Driven by Canadian generic drug makers seeking to narrow patent protection, the doctrine is inconsistent with AIA mandated First to File patent prosecution requirements which compel early applications to assure patent protection for early stage innovation. But often during its development and use the method to accomplish A. is later found to accomplish B as well. In virtually all other patent venues the A. Patent would provide exclusivity protection to its applicability to B. Continue reading Canada’s “Promise Doctrine” to Continue Weakening Patent Reliability

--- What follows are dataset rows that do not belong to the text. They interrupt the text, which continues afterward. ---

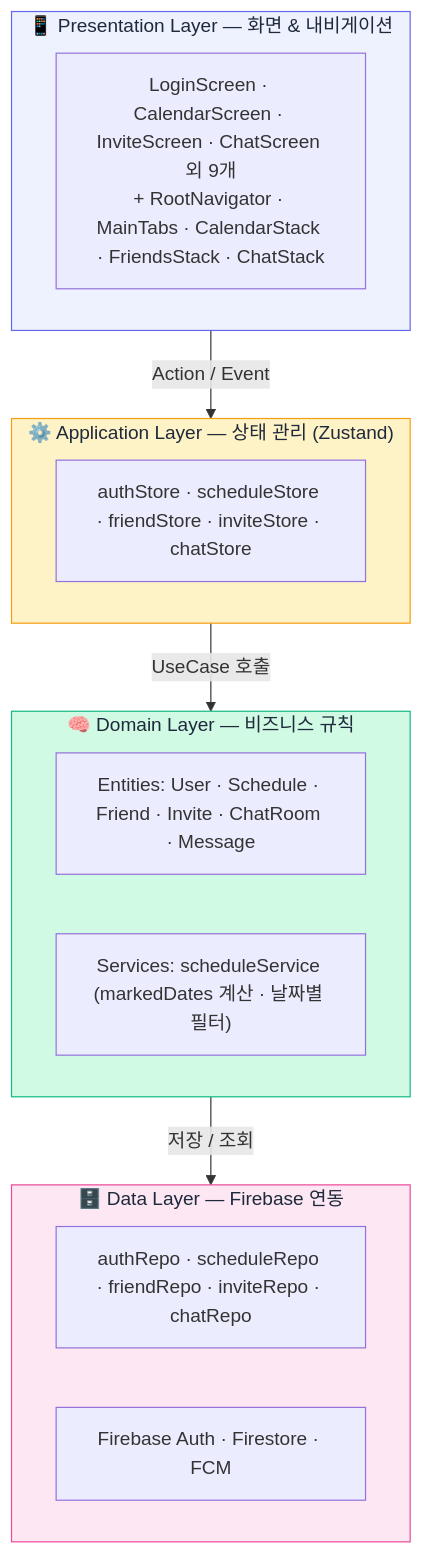
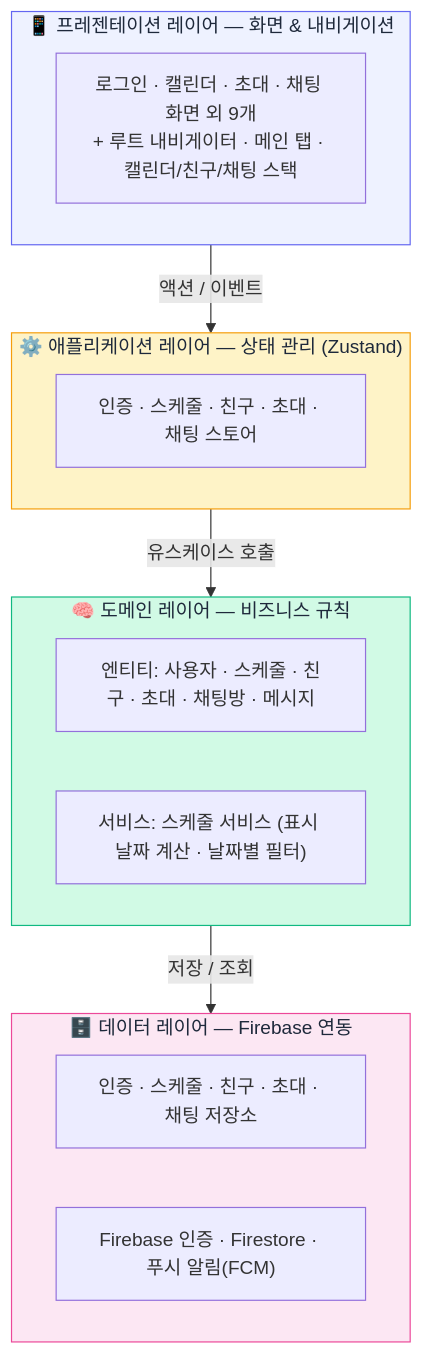
Before and after one commit to kmk-123/app-programming-ai: the diagram in docs/presentation.md, drawn with Mermaid. The commit also changed other lines of this file, not shown here.

Commit message:
docs: 발표자료 아키텍처 슬라이드 영문 → 한국어 변환

````diff
--- a/docs/presentation.md
+++ b/docs/presentation.md
@@ -215,25 +215,25 @@
 ```mermaid
 flowchart TD
-    subgraph P["📱 Presentation Layer — 화면 & 내비게이션"]
-        SC["LoginScreen · CalendarScreen · InviteScreen · ChatScreen 외 9개\n+ RootNavigator · MainTabs · CalendarStack · FriendsStack · ChatStack"]
+    subgraph P["📱 프레젠테이션 레이어 — 화면 & 내비게이션"]
+        SC["로그인 · 캘린더 · 초대 · 채팅 화면 외 9개\n+ 루트 내비게이터 · 메인 탭 · 캘린더/친구/채팅 스택"]
     end
-    subgraph A["⚙️ Application Layer — 상태 관리 (Zustand)"]
-        ST["authStore · scheduleStore · friendStore · inviteStore · chatStore"]
+    subgraph A["⚙️ 애플리케이션 레이어 — 상태 관리 (Zustand)"]
+        ST["인증 · 스케줄 · 친구 · 초대 · 채팅 스토어"]
     end
-    subgraph D["🧠 Domain Layer — 비즈니스 규칙"]
-        EN["Entities: User · Schedule · Friend · Invite · ChatRoom · Message"]
-        SV["Services: scheduleService (markedDates 계산 · 날짜별 필터)"]
+    subgraph D["🧠 도메인 레이어 — 비즈니스 규칙"]
+        EN["엔티티: 사용자 · 스케줄 · 친구 · 초대 · 채팅방 · 메시지"]
+        SV["서비스: 스케줄 서비스 (표시 날짜 계산 · 날짜별 필터)"]
     end
-    subgraph DA["🗄️ Data Layer — Firebase 연동"]
-        RE["authRepo · scheduleRepo · friendRepo · inviteRepo · chatRepo"]
-        FB["Firebase Auth · Firestore · FCM"]
+    subgraph DA["🗄️ 데이터 레이어 — Firebase 연동"]
+        RE["인증 · 스케줄 · 친구 · 초대 · 채팅 저장소"]
+        FB["Firebase 인증 · Firestore · 푸시 알림(FCM)"]
     end
-    P -->|"Action / Event"| A
-    A -->|"UseCase 호출"| D
+    P -->|"액션 / 이벤트"| A
+    A -->|"유스케이스 호출"| D
     D -->|"저장 / 조회"| DA
 
     style P  fill:#eef2ff,stroke:#6366f1,color:#1e293b
     style A  fill:#fef3c7,stroke:#f59e0b,color:#1e293b
     style D  fill:#d1fae5,stroke:#10b981,color:#1e293b
     style DA fill:#fce7f3,stroke:#ec4899,color:#1e293b
 ```
````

Yesterday at the USPTO I had the privilege of serving on the opening panel of the 12th Annual Advanced Patent Law Institute sponsored by The Texas University School of Law, Antonin Scalia Law School at George Mason University and the USPTO itself. The panel was organized and moderated by Rob Sterne and former CAFC CJ Paul Michel. It included Damon Matteo, Paul Stone, Peter Detkin and Paul Evans, all of whom are prominent, accomplished investors in innovation. Our audience of more than 200 advanced practitioners, judges, and USPTO personnel, included USPTO Director Michelle Lee. For the remainder of the two-day conference, its emphasis would be to sharpen its attendees’ legal skills. But for its first 75 minutes, patent non-investability was the panel’s sobering focus. Continue reading Death by a Single Cut
On March 9, 2017, I will be serving on a panel moderated by former Federal Circuit Court CJ Paul Michel and Robert Sterne Esq. at the USPTO. The UT Panel on the Global Patent Landscape is a well-attended, mixed assembly where patent jurists and practitioners gather to consider patent law developments and trends from a more detached and wider vantage point than daily contention with individual cases allows. Wearing my university hat, I will be joined by representative panelists Paul Evans, Paul Stone, Peter Detkin and Damon Matteo each of whom expertly exercises keystone roles in our innovation ecosystem. Sadly, although there are many pressing issues confronting the IP community our panel preparation calls have inevitably focused on one overriding issue.
Inadvertently or not, SCOTUS, Congress, CAFC and PTAB have combined to drape an iron curtain of enforcement cost and uncertainty over patent enforcement, weakening US patents to the point of risk-adjusted irrelevance. For under-resourced patent holders, a growing cohort growing larger with expanding litigation overuse of post grant process, patents’ statutory presumption of validity has become a presumption of non-enforceability. Biopharma interests may still count on patents, but incumbent ICT operating companies whose efficient infringement business model has substantially reduced patent values see their value now only as weapons to preserve global market share and/or as clubs to beat down component product pricing, daring their suppliers to assert. In short U.S. Patents are rapidly losing their critical investment attracting role within our national innovation ecosystem. The question now is what we can do about it? Continue reading Take Back the Rights